WYNN PALACE BARS
Flying machines, the four minute mile, and decorating a room in green and have it look good. Thanks to Wing Lei Bar for finally scratching the last one off the list. Located beside Wing Lei Palace, Wing Lei Bar is a hip little haunt designed to look like a jewelry box, and I totally dig its style. With only 7 tables, it’s perfect for a quick drink or two before heading off into the night. The only bar at Wynn Palace, it looks like they learned their lesson from all the empty ones at Wynn Macau.
Prices are totally reasonable, with beers $50 to $70, shots of most hard stuff $70 to $150 and scotch $70 to $380. Cocktails are very pricey though, ranging from $130 to $230, while glasses of wine are $90 to $180. You’re probably better off going with full bottles instead, which cost $380 to $700.
Wing Lei Bar is open from 3:00 pm to 2:00 am daily.
Perhaps all you need to know about the shopping at Wynn Palace is that the property feels more like a shopping mall than a hotel.
All of the common areas on the ground floor are occupied by retail space and there is literally no way to get around without avoiding a shop, stall, boutique or some other sign of conspicuous consumption.
It’s all up market designer brands way out of my tax bracket so I’ll just leave it to you.
THE LAST WORD
I could basically cut and paste what I wrote in the Sands Cotai review 8 years ago because the same thing applies to Wynn Palace.
A hotel alone won’t cut in on the Cotai Strip in 2017. Properties need entertainment, they need walk in traffic, they need diverse and appealing attractions, they need to stand out from the crowd in some way and be destinations in themselves.
At Wynn Palace however, they don’t do any of that and seem to be banking on their big Wynn name to pull them through. Ordinarily that might be enough but Wynn Palace makes a mockery of typical Wynn standards, with poor facilities, lacklustre dining, no entertainment and basically nothing for kids.
With all due respect to Mr Wynn, the world did not wait ten for years for this.
WYNN PALACE LOCATION
Wynn Palace is located behind the City of Dreams and the stunning new MGM Cotai.
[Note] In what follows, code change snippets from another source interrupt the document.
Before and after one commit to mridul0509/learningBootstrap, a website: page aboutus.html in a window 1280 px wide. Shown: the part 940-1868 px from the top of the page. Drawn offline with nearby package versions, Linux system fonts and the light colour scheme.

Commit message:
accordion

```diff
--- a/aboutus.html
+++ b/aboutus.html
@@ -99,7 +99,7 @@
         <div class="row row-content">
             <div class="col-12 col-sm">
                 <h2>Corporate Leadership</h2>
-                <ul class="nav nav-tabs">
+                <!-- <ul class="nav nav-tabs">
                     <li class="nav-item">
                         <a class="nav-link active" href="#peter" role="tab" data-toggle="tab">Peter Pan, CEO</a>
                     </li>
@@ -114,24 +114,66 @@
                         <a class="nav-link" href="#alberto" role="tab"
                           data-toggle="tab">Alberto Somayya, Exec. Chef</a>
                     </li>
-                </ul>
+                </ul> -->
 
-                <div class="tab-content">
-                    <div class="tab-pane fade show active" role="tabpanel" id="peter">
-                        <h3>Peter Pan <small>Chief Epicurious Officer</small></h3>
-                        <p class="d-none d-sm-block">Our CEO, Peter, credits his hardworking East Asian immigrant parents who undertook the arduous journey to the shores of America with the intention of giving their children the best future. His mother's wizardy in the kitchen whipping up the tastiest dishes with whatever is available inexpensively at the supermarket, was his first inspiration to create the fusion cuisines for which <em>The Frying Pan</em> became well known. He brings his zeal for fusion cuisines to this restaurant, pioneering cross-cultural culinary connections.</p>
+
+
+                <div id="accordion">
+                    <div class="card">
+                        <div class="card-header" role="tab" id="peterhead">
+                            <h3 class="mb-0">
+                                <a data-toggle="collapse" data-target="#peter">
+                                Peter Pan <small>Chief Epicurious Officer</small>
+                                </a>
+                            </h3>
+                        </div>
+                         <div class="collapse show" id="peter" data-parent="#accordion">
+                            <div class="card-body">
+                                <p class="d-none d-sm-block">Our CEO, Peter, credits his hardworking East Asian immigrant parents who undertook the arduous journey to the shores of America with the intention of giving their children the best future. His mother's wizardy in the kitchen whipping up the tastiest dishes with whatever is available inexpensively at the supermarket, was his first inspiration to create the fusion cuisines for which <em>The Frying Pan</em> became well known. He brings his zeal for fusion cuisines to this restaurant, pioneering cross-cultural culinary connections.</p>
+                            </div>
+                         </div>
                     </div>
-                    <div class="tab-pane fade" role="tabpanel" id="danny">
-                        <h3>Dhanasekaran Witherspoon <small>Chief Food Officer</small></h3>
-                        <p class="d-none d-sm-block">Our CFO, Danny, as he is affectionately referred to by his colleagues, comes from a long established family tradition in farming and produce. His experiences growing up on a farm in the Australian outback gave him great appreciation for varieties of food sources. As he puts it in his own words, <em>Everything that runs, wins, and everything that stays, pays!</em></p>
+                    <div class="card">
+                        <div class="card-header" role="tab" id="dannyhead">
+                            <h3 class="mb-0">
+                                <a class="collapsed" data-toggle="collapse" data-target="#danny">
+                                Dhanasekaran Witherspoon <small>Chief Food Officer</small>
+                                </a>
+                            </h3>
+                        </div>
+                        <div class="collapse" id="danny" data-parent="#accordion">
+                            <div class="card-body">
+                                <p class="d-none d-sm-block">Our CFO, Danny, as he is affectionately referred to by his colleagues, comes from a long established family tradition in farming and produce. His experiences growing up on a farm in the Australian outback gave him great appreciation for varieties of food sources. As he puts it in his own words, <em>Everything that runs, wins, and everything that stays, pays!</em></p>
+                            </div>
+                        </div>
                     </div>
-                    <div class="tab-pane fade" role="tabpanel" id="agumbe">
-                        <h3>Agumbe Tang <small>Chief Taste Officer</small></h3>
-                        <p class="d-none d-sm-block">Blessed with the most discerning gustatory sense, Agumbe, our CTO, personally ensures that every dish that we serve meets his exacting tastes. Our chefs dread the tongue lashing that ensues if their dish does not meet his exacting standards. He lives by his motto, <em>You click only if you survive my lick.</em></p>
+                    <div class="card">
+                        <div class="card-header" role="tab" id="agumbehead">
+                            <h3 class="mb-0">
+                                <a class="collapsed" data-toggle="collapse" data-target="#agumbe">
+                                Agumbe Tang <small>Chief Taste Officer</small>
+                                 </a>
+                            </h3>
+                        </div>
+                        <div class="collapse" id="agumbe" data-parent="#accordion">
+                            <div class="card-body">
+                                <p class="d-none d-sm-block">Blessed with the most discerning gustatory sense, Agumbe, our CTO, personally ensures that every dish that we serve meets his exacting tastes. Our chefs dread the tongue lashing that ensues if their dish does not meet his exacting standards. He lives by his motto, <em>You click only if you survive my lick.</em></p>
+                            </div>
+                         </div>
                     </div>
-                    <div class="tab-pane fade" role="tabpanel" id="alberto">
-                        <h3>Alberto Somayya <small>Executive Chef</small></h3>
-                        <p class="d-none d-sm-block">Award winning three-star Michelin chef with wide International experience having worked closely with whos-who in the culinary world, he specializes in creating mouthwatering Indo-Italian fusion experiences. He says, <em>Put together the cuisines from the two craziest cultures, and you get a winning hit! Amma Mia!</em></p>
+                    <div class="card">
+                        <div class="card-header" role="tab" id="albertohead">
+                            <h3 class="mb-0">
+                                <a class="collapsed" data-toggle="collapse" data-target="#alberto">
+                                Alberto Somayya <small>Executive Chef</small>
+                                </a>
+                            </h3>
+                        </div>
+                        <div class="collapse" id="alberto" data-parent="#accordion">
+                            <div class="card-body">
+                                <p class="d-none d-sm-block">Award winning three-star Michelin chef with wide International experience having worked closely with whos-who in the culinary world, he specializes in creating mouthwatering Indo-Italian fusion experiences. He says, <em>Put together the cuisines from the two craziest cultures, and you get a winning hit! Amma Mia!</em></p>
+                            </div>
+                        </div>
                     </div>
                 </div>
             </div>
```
The Wynn marketing department can spin it as being an oasis away from the hustle and bustle of the main Strip but that bird don’t hunt. It wants to be where the Parisian is because that’s where the action is, not down a side road no one in Macau knew about until the Palace opened.